===== Material for this exercise =====

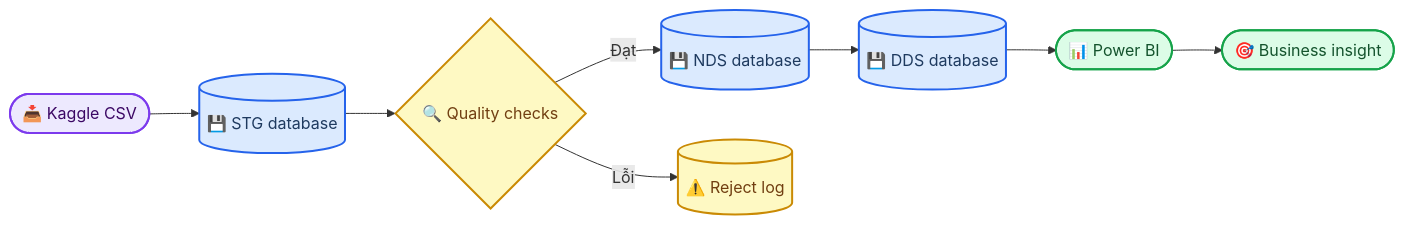
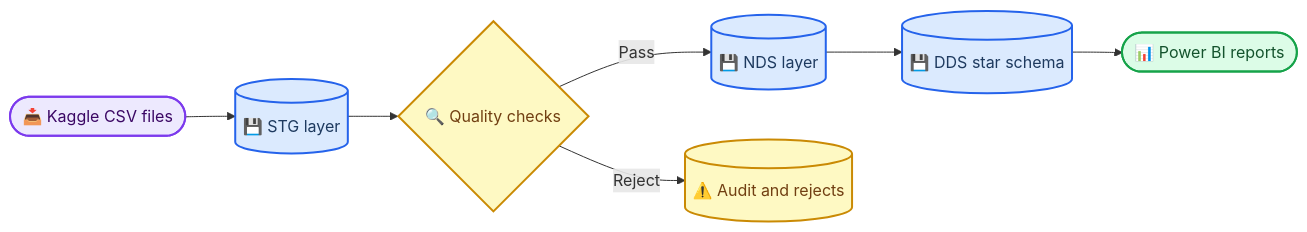
The diagram in README.md (TheHien04/Home-Credit), drawn with Mermaid before and after one commit. The commit also changed other lines of this file and 6 other files, not shown here.

````diff
--- a/README.md
+++ b/README.md
@@ -35,23 +28,22 @@
 ```mermaid
 flowchart LR
-    accTitle: Home Credit BI Architecture
-    accDescr: Dữ liệu CSV từ Kaggle đi qua vùng staging, kho dữ liệu chuẩn hóa NDS, kho dữ liệu chiều DDS và được trình bày trên Power BI.
+    accTitle: Home Credit BI Pipeline
+    accDescr: Home Credit CSV files move through staging, data-quality validation, normalized storage, a dimensional warehouse, and Power BI reporting while failed records are retained in an audit path.
 
-    source([📥 Kaggle CSV]) --> staging[(💾 STG database)]
-    staging --> quality{🔍 Quality checks}
-    quality -->|Đạt| nds[(💾 NDS database)]
-    quality -->|Lỗi| reject[(⚠️ Reject log)]
-    nds --> dds[(💾 DDS database)]
-    dds --> dashboard([📊 Power BI])
-    dashboard --> decision([🎯 Business insight])
+    source(["📥 Kaggle CSV files"]) --> staging[("💾 STG layer")]
+    staging --> quality{"🔍 Quality checks"}
+    quality -->|Pass| nds[("💾 NDS layer")]
+    quality -->|Reject| audit[("⚠️ Audit and rejects")]
+    nds --> dds[("💾 DDS star schema")]
+    dds --> dashboard(["📊 Power BI reports"])
 
-    classDef source_style fill:#ede9fe,stroke:#7c3aed,stroke-width:2px,color:#3b0764
-    classDef data_style fill:#dbeafe,stroke:#2563eb,stroke-width:2px,color:#1e3a5f
-    classDef warning_style fill:#fef9c3,stroke:#ca8a04,stroke-width:2px,color:#713f12
-    classDef output_style fill:#dcfce7,stroke:#16a34a,stroke-width:2px,color:#14532d
+    classDef input fill:#ede9fe,stroke:#7c3aed,stroke-width:2px,color:#3b0764
+    classDef data fill:#dbeafe,stroke:#2563eb,stroke-width:2px,color:#1e3a5f
+    classDef warning fill:#fef9c3,stroke:#ca8a04,stroke-width:2px,color:#713f12
+    classDef output fill:#dcfce7,stroke:#16a34a,stroke-width:2px,color:#14532d
 
-    class source source_style
-    class staging,nds,dds data_style
-    class quality,reject warning_style
-    class dashboard,decision output_style
+    class source input
+    class staging,nds,dds data
+    class quality,audit warning
+    class dashboard output
 ```
````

=====

Print exactly the lines from the one containing "dds[(💾 DDS database)]" through the last line of the records above, both included.

◆ **Response to this task**:
-    nds --> dds[(💾 DDS database)]
-    dds --> dashboard([📊 Power BI])
-    dashboard --> decision([🎯 Business insight])
+    source(["📥 Kaggle CSV files"]) --> staging[("💾 STG layer")]
+    staging --> quality{"🔍 Quality checks"}
+    quality -->|Pass| nds[("💾 NDS layer")]
+    quality -->|Reject| audit[("⚠️ Audit and rejects")]
+    nds --> dds[("💾 DDS star schema")]
+    dds --> dashboard(["📊 Power BI reports"])
 
-    classDef source_style fill:#ede9fe,stroke:#7c3aed,stroke-width:2px,color:#3b0764
-    classDef data_style fill:#dbeafe,stroke:#2563eb,stroke-width:2px,color:#1e3a5f
-    classDef warning_style fill:#fef9c3,stroke:#ca8a04,stroke-width:2px,color:#713f12
-    classDef output_style fill:#dcfce7,stroke:#16a34a,stroke-width:2px,color:#14532d
+    classDef input fill:#ede9fe,stroke:#7c3aed,stroke-width:2px,color:#3b0764
+    classDef data fill:#dbeafe,stroke:#2563eb,stroke-width:2px,color:#1e3a5f
+    classDef warning fill:#fef9c3,stroke:#ca8a04,stroke-width:2px,color:#713f12
+    classDef output fill:#dcfce7,stroke:#16a34a,stroke-width:2px,color:#14532d
 
-    class source source_style
-    class staging,nds,dds data_style
-    class quality,reject warning_style
-    class dashboard,decision output_style
+    class source input
+    class staging,nds,dds data
+    class quality,audit warning
+    class dashboard output
 ```
````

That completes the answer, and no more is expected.